The irony was the food fights was mostly an intramural contest on the Democrat side of the aisle.
Environmental groups accused the Obama Administration of not providing enough leadership to get this legislative priority over the finish line. Leading Democrats in the Senate and House accused the Administration of not having a strategy. Democrats in difficult competitive races breathed a sigh of relief. Republicans were also disappointed but for a different reason.
Republicans knew the votes were not there to pass the bill but they relished the prospects of a bruising battle and an ugly defeat for the bill making for a great opportunity to score points and YouTube embarrassing Democrat speeches.
So we dodged a bullet on this one—for now. The bill was doomed by the piling on of bad news including:
- COP15 Meltdown. The Copenhagen conference was supposed to be the global climax of the post Kyoto push for an enforceable treaty to mandate greenhouse gas emissions. Europe waffled, the US waffled, China said ‘no way’—and the African and Latin American nations that thought they had a gravy train of save the rainforest emissions credit scam opportunities were forced to go back to their day jobs.
- Waxman-Markey Over-reach. The bill passed out of the House of Representatives was a thriller setting the stage for a carbon tax regime that only Congress could love. This was better than owning a printing press for greenbacks. It went way beyond greenmail and chilled most of the market about the prospects of a huge tax increase as the economy was beginning to recover.
- ObamaCare Legacy of Mistrust. The process for approving the health care reforms led the business community to doubt that the many side deals they tried to cut to save themselves in any cap and trade bill might evaporate just like the sweetheart deals in ObamaCare seemed inconsequential when stacked up against the sweeping control of the health segment of the economy the legislation ushers in. This is the’ be careful what you wish for’ buyer’s remorse.
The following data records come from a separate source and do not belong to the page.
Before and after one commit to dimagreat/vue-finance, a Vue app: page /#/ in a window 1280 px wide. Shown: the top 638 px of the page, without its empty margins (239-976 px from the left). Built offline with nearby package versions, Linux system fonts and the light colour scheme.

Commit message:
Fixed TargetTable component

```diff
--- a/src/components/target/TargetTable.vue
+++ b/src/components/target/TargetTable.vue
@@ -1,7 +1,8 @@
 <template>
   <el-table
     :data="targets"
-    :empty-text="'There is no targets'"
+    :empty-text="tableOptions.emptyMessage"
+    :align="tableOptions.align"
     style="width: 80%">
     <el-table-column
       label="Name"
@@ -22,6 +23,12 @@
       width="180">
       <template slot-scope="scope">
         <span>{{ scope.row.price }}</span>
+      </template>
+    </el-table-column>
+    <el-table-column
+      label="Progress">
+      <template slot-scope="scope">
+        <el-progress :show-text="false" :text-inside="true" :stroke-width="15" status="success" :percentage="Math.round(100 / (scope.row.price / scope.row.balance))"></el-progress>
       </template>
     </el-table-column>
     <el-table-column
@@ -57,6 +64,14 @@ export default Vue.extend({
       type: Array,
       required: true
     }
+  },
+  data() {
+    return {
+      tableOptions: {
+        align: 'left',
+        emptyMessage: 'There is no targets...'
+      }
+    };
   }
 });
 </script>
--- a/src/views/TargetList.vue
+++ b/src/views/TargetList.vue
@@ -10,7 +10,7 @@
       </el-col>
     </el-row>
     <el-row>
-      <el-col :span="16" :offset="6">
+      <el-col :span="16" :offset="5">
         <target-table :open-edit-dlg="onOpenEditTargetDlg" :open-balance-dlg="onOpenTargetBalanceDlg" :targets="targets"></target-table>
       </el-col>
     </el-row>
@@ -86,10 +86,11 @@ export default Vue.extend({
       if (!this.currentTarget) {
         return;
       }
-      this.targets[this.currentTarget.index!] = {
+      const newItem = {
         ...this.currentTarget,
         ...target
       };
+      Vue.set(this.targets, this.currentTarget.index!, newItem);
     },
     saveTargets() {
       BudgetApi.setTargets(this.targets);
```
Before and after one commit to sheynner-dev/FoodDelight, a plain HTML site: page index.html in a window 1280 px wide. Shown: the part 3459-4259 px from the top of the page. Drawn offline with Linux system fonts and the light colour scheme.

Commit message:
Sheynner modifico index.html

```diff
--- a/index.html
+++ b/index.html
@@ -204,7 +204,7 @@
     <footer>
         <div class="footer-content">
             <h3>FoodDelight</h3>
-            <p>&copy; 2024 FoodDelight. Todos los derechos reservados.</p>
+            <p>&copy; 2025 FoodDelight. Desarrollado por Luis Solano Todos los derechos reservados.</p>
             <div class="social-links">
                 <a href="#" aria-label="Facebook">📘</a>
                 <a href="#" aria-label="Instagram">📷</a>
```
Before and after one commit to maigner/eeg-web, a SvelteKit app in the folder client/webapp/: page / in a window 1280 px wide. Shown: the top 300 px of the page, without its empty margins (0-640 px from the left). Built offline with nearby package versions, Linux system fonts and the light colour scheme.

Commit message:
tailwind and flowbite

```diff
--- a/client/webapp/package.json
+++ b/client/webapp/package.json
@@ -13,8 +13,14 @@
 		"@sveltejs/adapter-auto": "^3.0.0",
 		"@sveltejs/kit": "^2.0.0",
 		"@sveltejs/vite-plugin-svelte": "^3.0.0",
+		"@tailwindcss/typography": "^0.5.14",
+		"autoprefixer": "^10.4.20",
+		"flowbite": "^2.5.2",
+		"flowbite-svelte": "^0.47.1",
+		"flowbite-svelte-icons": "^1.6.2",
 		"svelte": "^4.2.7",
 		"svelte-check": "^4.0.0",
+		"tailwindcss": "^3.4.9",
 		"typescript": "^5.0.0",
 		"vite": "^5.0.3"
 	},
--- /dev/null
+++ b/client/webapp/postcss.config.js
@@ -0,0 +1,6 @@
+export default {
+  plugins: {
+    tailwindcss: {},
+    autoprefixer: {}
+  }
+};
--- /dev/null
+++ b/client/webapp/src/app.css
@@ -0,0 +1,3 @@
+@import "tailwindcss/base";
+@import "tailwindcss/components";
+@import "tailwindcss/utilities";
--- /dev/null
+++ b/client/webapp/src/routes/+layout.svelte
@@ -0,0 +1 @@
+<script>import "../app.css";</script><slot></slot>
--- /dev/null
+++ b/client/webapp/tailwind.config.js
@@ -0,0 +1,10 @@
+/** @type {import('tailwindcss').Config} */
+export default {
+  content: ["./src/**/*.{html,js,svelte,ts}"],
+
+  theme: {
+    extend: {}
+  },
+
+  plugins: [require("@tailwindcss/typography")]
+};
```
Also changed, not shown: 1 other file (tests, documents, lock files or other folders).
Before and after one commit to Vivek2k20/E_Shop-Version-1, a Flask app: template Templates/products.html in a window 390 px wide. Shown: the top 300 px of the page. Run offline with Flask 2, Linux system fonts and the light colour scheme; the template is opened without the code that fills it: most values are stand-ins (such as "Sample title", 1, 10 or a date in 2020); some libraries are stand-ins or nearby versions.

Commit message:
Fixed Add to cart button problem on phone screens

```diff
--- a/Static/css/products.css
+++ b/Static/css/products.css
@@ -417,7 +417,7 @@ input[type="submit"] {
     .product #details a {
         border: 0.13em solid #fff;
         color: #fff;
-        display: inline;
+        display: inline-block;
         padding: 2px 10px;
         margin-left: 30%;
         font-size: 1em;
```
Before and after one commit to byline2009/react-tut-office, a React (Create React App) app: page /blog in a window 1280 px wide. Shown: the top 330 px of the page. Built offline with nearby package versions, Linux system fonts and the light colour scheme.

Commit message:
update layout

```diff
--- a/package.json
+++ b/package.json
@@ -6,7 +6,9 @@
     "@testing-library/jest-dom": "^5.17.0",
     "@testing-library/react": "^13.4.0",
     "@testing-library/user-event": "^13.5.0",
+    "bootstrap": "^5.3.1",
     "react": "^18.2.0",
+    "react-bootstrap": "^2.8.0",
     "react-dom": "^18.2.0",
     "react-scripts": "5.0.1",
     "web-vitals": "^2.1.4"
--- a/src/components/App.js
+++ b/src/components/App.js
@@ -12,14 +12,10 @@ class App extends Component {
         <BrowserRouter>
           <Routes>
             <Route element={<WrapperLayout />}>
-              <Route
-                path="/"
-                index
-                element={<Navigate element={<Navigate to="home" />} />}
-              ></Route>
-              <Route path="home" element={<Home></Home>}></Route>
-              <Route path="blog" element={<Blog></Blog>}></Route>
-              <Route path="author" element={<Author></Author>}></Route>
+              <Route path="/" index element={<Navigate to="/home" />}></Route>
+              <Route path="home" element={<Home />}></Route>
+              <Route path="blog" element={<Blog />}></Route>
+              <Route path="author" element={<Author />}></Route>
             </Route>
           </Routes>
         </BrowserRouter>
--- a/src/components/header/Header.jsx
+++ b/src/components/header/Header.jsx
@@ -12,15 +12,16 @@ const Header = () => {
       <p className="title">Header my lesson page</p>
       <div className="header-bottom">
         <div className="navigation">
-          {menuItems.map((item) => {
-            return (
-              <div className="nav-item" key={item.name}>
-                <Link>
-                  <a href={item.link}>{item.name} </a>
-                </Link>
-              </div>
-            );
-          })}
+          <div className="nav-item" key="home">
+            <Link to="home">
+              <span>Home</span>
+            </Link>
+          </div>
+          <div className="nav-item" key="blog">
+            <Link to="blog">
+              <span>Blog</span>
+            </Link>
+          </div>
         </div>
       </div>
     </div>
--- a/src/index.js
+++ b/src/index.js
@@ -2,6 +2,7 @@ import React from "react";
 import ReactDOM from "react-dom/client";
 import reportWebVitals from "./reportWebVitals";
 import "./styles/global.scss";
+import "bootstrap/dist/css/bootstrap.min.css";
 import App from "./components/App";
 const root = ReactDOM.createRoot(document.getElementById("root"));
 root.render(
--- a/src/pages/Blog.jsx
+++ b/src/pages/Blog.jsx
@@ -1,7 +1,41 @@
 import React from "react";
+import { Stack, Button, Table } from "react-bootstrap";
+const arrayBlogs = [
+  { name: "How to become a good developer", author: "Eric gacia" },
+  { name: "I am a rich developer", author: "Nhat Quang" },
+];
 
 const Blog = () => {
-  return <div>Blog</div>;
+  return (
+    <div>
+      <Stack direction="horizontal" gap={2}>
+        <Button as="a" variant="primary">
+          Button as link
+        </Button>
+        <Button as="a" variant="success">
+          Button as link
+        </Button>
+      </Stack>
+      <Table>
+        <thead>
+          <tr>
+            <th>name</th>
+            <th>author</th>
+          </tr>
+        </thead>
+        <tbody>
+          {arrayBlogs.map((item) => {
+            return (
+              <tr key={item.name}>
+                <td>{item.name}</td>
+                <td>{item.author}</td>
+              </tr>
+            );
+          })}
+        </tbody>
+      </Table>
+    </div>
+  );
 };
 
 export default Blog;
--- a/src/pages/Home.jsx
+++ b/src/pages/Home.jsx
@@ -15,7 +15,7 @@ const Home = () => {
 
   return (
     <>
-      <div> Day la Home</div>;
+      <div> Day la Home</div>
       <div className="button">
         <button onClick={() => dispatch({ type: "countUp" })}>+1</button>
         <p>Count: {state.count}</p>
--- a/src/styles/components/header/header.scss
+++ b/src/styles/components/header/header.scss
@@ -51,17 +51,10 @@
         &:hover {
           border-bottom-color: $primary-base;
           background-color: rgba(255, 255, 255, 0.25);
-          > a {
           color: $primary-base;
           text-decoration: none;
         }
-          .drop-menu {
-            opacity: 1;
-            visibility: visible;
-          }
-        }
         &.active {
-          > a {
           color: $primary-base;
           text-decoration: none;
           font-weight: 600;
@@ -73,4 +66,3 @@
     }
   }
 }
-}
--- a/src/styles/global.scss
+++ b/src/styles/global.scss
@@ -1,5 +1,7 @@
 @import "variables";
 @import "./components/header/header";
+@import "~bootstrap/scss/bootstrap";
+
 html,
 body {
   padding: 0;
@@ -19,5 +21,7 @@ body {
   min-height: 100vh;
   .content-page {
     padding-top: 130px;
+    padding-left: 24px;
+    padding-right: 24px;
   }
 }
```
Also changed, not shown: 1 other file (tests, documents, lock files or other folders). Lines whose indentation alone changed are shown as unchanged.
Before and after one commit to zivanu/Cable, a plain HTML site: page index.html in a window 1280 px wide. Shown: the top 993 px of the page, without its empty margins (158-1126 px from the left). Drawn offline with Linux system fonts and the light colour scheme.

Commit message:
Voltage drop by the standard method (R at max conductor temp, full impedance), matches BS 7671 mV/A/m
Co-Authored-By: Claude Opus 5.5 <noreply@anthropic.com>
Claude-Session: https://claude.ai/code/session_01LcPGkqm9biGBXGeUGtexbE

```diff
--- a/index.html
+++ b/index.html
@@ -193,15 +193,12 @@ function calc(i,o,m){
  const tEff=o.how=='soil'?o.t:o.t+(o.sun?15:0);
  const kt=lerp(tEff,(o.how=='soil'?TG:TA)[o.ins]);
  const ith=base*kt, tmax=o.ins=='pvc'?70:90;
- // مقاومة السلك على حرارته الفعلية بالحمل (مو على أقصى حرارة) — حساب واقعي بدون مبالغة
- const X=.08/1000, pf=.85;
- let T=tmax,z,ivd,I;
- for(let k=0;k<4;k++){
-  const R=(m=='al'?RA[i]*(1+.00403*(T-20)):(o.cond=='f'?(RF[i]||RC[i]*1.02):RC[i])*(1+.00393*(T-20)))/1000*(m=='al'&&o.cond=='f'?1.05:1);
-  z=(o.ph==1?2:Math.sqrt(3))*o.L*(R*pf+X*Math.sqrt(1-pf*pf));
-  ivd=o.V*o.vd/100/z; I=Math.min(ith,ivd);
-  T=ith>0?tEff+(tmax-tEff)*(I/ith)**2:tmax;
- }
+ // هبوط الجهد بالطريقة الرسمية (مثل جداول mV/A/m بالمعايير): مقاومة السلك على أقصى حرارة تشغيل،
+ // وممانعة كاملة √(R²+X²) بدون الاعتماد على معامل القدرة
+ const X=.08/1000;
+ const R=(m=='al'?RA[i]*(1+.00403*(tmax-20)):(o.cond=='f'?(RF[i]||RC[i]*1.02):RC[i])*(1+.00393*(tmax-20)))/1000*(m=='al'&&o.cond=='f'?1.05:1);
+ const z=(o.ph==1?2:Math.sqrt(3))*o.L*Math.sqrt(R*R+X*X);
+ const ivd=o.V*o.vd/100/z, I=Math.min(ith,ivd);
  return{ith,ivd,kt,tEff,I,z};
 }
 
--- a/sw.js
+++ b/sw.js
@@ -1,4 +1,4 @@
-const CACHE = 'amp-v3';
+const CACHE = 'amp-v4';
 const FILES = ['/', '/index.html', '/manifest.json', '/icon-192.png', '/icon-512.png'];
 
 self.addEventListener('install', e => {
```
- High Unemployment Persists. Stubbornly high unemployment and the corporate hoarding of cash in fear of a double dip back into recession sent a chilling effect over the hot air for climate change.
- Climate Gate. The scandal over climate research and the manipulation of science to get the desired political result effectively destroyed the credibility of the global warming/ climate crisis crowd and not even Al Gore tried hard to defend them.
- Al Gore’s Unhappy Ending. It seems the debate in Congress over getting it on for climate change was not the only hot and sweaty shenanigans going on as Al and Tipper split and Al’s wild side got him in trouble. Opps!
I know I should not display such glee over the failure of the climate change legislative prospects, but in this case no bill is better than almost any bill Congress can get 60 votes to pass.
Some utilities were seduced into favoring or at least not objecting to this bill in a search for certainty over regulations. This was always folly and most looked like they were selling out the industry for the sake of tax credits and stimulus support. That most of the original supporters are not giving that speech anymore is a good thing.
A funny thing is happening on the way to a clean energy future. Driven by state renewable energy portfolio standards and billions in Federal stimulus we are seeing real increases in market share for wind and solar power.
Corporate America is focused on cleantech for all the right reasons to reduce costs, improve efficiency and gain more control over their energy, water and facilities costs. The added bonus is bragging rights over which company is the most green. So be it.
The combination of renewable energy costs, emissions reduction efforts by utilities and states, and smart grid expenditures is driving up utility rates—and higher rates will encourage efficiency. It also inoculates politicians fresh from a near death experience this November that raising energy costs by imposing energy taxes is a no-win deal.